(DATA UNDER STUDY Opens)
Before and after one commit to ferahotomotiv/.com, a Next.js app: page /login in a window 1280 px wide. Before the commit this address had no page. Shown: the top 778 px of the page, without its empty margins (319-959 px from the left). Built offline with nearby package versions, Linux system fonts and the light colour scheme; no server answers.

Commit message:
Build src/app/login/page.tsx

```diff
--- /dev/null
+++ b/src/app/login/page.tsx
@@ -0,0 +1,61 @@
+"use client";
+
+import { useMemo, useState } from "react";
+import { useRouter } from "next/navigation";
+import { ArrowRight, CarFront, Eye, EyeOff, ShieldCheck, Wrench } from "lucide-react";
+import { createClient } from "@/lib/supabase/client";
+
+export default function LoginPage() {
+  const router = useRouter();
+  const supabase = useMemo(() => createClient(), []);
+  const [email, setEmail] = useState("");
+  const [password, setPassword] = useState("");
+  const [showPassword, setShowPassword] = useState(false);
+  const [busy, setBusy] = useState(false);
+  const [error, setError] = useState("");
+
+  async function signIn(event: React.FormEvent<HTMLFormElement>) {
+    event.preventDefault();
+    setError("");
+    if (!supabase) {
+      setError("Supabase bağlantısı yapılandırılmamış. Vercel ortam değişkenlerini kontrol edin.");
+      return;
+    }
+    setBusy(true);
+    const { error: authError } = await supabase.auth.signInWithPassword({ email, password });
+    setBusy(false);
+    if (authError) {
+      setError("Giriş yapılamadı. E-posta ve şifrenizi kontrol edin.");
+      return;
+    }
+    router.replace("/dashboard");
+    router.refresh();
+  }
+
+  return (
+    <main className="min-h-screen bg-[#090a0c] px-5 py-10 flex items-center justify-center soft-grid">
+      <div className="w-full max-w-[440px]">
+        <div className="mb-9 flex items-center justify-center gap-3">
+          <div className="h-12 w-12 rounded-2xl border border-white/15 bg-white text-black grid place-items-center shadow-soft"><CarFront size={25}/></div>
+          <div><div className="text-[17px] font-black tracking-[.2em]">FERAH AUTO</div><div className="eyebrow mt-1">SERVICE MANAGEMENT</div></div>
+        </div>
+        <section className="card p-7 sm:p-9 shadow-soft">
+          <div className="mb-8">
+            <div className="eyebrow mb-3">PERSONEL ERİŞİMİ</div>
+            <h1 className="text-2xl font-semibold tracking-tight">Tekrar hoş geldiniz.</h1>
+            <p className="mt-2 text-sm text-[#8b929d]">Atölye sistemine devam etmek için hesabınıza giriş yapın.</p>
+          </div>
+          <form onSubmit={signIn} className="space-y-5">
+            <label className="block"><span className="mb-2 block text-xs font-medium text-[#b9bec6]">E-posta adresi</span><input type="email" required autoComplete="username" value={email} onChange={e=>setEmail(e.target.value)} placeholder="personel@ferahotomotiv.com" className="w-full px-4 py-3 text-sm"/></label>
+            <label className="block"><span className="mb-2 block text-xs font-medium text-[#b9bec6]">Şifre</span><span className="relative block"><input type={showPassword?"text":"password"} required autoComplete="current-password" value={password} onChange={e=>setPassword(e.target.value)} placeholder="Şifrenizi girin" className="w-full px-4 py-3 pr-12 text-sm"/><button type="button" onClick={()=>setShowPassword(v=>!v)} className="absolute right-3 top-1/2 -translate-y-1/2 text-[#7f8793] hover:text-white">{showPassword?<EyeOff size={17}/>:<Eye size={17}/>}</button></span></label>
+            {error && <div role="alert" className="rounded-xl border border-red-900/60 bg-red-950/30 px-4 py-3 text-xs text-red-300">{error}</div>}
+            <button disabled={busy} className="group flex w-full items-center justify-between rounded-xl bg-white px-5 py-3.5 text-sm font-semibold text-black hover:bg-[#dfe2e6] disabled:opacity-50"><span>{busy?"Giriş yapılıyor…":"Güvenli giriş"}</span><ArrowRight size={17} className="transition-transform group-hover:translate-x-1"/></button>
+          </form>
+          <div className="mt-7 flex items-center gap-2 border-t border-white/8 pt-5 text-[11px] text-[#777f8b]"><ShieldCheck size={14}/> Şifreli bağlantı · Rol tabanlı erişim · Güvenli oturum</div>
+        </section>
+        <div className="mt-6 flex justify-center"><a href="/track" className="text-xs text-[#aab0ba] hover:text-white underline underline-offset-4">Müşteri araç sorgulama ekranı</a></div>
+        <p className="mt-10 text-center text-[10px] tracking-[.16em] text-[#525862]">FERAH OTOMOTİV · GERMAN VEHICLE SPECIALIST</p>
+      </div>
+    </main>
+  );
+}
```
(DATA UNDER STUDY Closes)
(DATA UNDER STUDY Opens)
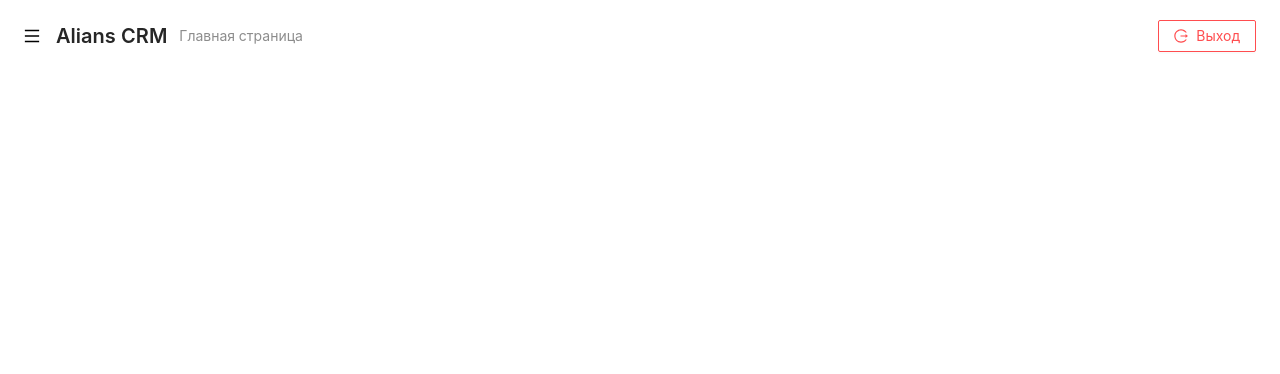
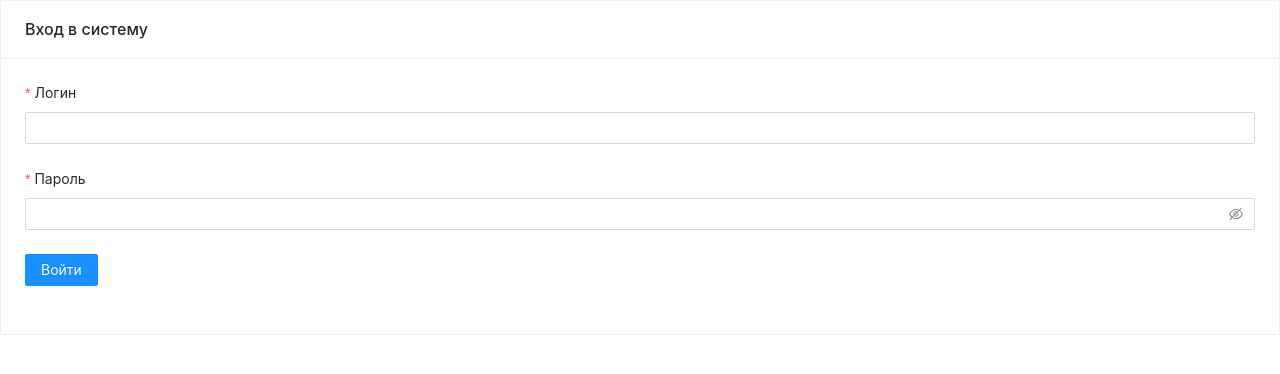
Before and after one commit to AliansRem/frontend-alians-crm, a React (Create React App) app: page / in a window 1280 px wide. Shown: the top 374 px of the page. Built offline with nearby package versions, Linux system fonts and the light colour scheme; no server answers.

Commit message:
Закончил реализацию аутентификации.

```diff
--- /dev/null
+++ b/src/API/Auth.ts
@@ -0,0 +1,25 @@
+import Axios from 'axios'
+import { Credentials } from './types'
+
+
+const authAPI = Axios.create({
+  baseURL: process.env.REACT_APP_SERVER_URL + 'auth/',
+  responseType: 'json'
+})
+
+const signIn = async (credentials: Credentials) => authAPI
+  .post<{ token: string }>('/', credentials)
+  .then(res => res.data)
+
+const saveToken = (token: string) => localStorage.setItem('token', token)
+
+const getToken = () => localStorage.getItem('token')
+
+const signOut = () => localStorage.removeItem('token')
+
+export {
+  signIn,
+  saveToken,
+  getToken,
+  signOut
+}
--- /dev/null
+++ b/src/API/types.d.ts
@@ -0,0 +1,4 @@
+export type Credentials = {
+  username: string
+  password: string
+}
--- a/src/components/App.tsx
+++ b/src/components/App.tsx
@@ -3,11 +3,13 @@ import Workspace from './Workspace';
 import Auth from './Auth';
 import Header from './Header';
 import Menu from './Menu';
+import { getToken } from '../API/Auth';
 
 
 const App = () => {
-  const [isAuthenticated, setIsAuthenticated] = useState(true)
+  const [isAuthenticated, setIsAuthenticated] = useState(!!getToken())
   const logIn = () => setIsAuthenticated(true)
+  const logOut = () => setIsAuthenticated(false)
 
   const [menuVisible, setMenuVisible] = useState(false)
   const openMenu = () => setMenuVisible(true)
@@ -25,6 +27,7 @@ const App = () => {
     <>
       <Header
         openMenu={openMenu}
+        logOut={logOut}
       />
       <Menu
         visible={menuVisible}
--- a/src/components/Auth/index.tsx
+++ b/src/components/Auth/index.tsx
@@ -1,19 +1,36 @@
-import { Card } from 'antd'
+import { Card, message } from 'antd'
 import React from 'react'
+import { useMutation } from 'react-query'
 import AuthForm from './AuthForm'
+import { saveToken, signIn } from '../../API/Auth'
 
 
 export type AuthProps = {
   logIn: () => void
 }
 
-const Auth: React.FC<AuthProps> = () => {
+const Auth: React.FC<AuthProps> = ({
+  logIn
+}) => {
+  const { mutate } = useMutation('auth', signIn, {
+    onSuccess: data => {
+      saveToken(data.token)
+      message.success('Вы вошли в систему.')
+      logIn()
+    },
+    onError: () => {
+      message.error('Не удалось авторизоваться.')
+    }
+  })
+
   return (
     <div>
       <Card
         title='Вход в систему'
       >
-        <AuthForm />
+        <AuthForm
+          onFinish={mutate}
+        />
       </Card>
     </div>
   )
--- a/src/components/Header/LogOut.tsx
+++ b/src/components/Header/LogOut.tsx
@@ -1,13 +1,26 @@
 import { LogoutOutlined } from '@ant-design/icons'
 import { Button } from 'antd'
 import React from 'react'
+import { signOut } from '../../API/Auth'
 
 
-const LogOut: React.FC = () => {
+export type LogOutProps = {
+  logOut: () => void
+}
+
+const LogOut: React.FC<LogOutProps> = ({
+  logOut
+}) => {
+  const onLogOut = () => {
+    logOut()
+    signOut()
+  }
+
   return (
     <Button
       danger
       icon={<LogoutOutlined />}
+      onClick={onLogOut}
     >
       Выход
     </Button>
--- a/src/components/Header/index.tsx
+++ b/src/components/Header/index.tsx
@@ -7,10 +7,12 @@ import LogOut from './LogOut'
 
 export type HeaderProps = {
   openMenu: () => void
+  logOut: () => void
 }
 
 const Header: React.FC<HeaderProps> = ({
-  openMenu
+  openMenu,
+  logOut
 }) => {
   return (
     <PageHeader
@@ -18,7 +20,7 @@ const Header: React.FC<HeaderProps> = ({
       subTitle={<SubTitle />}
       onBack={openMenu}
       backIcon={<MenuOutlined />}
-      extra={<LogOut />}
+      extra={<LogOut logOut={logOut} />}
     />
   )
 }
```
(DATA UNDER STUDY Closes)
▸ **WHAT NEEDS TO BE DONE**
Go through the records and pull out each line that includes the word "useState".

▸ **RESULT**
+import { useMemo, useState } from "react";
+  const [email, setEmail] = useState("");
+  const [password, setPassword] = useState("");
+  const [showPassword, setShowPassword] = useState(false);
+  const [busy, setBusy] = useState(false);
+  const [error, setError] = useState("");
-  const [isAuthenticated, setIsAuthenticated] = useState(true)
+  const [isAuthenticated, setIsAuthenticated] = useState(!!getToken())
   const [menuVisible, setMenuVisible] = useState(false)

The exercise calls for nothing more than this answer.